Your task >> What you return should be each line of the data containing the string "only".

Dataset entries >>
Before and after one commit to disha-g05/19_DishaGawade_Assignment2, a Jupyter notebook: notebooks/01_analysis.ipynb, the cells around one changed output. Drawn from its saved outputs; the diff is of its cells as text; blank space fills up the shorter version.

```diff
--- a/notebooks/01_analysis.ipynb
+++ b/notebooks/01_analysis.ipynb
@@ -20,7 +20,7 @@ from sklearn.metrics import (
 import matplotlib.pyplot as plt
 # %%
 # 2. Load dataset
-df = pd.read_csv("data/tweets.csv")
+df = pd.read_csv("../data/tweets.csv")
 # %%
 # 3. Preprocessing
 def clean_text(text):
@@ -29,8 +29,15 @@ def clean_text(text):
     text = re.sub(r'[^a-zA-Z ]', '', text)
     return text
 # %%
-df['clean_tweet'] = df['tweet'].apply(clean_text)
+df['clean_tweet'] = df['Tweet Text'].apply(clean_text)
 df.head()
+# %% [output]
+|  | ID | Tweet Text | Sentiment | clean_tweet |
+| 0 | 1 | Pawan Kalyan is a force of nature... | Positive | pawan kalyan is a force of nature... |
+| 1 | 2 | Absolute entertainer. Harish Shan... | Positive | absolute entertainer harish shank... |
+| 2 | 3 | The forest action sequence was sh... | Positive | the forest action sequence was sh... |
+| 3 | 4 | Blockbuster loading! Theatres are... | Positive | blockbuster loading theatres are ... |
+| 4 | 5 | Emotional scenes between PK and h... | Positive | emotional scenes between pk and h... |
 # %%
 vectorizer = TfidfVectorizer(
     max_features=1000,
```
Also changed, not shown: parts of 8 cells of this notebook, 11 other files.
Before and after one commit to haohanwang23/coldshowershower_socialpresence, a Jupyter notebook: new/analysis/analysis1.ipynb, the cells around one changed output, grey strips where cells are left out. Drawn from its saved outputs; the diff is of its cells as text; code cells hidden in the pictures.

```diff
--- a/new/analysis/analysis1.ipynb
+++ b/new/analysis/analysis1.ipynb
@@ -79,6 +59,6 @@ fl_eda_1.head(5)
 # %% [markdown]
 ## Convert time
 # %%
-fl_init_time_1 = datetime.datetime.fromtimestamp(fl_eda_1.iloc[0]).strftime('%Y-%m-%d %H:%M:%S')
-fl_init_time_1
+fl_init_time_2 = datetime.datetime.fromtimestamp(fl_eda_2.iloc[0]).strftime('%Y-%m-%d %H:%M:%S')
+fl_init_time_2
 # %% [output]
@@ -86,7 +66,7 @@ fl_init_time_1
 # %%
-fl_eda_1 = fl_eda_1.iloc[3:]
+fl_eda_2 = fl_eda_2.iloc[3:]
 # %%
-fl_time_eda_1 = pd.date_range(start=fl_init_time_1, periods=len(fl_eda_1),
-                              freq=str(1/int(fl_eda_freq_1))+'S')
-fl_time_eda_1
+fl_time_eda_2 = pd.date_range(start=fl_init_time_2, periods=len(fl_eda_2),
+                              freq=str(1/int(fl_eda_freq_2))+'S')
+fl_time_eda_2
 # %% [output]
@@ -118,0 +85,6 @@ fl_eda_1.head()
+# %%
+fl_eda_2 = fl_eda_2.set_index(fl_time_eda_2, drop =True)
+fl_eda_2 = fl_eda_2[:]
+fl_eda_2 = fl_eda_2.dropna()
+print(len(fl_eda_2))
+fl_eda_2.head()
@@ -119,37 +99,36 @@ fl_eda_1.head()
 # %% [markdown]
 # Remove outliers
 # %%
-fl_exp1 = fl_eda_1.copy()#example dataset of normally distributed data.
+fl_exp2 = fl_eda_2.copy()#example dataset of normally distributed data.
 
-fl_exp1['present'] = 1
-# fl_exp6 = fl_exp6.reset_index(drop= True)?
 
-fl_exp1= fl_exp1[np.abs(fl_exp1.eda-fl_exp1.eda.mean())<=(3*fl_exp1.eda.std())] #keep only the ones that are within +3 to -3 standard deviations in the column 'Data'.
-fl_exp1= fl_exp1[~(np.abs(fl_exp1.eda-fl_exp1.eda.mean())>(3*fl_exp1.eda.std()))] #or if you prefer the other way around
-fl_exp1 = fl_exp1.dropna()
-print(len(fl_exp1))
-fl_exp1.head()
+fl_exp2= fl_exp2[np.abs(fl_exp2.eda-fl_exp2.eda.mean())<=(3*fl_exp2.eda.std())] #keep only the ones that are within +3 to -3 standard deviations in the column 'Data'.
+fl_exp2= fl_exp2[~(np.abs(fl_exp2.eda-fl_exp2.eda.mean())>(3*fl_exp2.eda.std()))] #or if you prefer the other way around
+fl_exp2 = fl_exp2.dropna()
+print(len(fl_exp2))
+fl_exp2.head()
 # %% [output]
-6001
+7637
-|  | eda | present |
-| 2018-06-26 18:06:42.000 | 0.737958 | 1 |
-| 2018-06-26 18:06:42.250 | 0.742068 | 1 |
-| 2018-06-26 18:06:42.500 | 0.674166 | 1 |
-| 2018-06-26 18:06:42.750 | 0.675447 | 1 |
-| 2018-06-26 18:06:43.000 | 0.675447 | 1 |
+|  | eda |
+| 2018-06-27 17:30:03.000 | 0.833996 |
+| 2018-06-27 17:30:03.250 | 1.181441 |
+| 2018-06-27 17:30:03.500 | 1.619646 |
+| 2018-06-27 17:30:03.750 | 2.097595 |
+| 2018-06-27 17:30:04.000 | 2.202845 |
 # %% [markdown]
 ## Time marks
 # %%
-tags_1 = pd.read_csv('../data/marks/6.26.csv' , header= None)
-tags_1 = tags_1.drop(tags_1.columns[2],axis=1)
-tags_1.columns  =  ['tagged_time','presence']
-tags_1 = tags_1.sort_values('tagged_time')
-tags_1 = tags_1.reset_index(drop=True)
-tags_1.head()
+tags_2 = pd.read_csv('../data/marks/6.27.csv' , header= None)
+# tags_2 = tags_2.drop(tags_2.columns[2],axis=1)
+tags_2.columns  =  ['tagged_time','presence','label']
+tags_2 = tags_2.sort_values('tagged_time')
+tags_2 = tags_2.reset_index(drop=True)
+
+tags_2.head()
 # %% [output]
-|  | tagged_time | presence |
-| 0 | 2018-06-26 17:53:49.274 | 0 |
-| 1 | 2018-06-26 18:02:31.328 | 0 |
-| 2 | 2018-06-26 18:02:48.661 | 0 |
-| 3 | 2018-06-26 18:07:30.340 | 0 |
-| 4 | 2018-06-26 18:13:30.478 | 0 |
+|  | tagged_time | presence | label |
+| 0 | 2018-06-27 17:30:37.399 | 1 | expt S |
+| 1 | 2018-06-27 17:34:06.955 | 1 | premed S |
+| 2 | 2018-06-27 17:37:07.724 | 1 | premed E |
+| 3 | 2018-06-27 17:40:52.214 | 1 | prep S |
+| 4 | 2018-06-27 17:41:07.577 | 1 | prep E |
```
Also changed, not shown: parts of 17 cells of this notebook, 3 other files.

Response for this exercise >>
-fl_exp1= fl_exp1[np.abs(fl_exp1.eda-fl_exp1.eda.mean())<=(3*fl_exp1.eda.std())] #keep only the ones that are within +3 to -3 standard deviations in the column 'Data'.
+fl_exp2= fl_exp2[np.abs(fl_exp2.eda-fl_exp2.eda.mean())<=(3*fl_exp2.eda.std())] #keep only the ones that are within +3 to -3 standard deviations in the column 'Data'.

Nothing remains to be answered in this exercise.